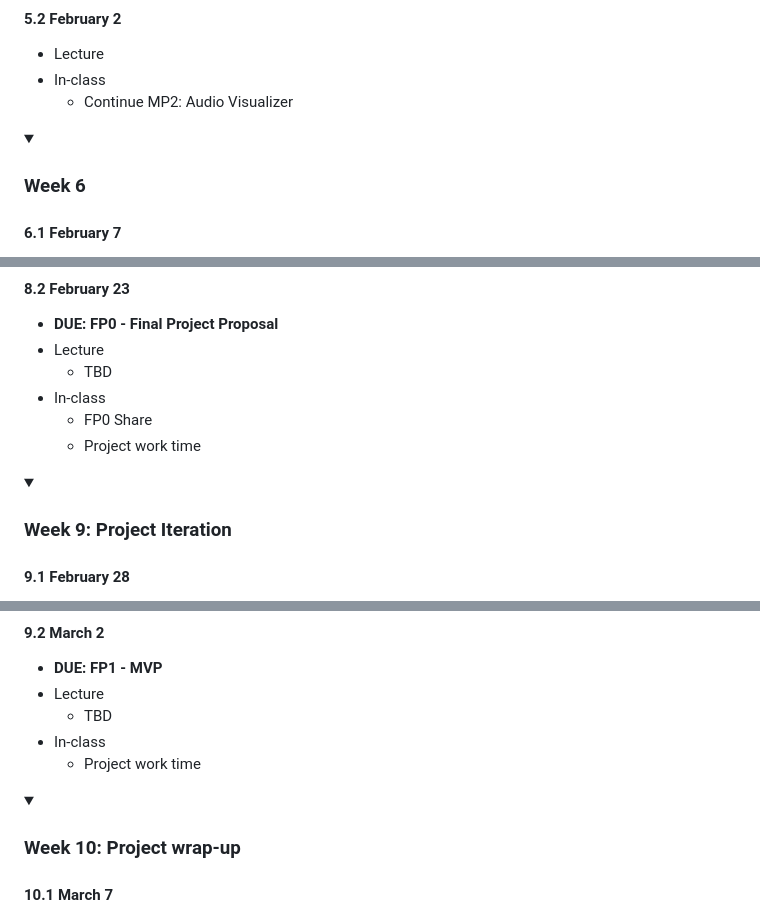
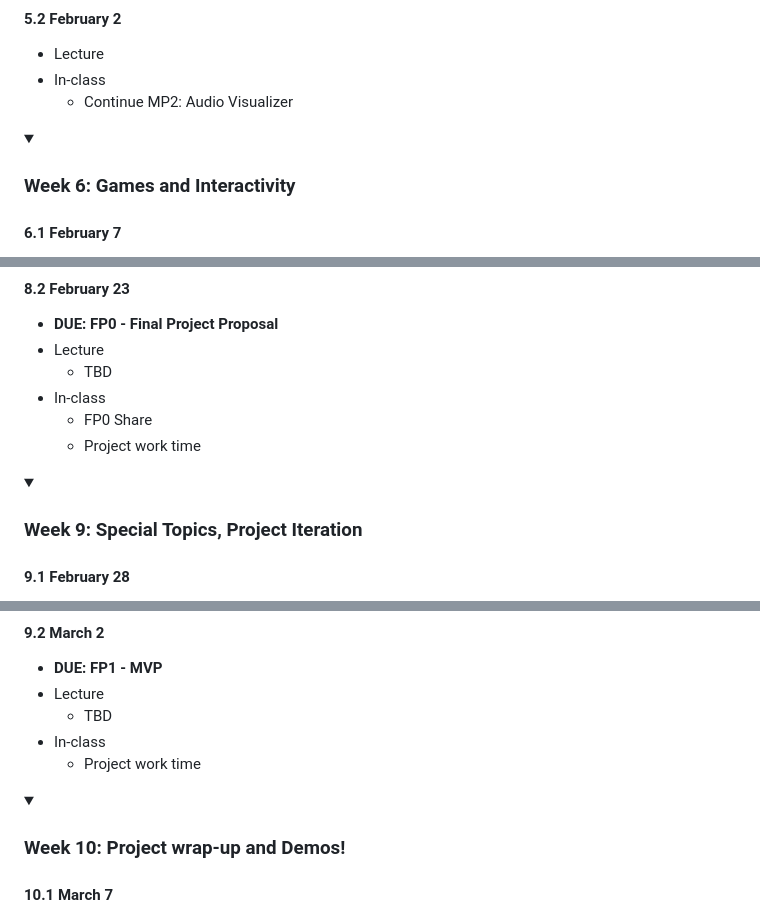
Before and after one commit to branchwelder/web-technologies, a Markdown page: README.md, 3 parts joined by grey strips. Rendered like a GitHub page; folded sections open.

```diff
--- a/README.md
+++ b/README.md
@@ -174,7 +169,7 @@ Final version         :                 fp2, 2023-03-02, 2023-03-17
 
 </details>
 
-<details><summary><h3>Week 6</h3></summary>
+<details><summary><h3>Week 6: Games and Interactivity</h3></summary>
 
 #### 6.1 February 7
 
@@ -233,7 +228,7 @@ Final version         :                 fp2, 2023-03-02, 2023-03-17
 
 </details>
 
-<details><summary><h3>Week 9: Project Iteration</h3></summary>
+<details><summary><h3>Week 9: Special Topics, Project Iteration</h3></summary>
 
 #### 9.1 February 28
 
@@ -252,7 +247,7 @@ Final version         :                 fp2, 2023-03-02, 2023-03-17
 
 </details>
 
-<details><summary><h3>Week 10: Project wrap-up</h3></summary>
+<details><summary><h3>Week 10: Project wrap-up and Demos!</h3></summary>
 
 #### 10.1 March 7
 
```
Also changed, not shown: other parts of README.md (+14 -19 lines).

> [How to complete this task]: Among the lines above, find those containing the word "details" and copy each.

> [Written reply]:
 </details>
-<details><summary><h3>Week 6</h3></summary>
+<details><summary><h3>Week 6: Games and Interactivity</h3></summary>
 </details>
-<details><summary><h3>Week 9: Project Iteration</h3></summary>
+<details><summary><h3>Week 9: Special Topics, Project Iteration</h3></summary>
 </details>
-<details><summary><h3>Week 10: Project wrap-up</h3></summary>
+<details><summary><h3>Week 10: Project wrap-up and Demos!</h3></summary>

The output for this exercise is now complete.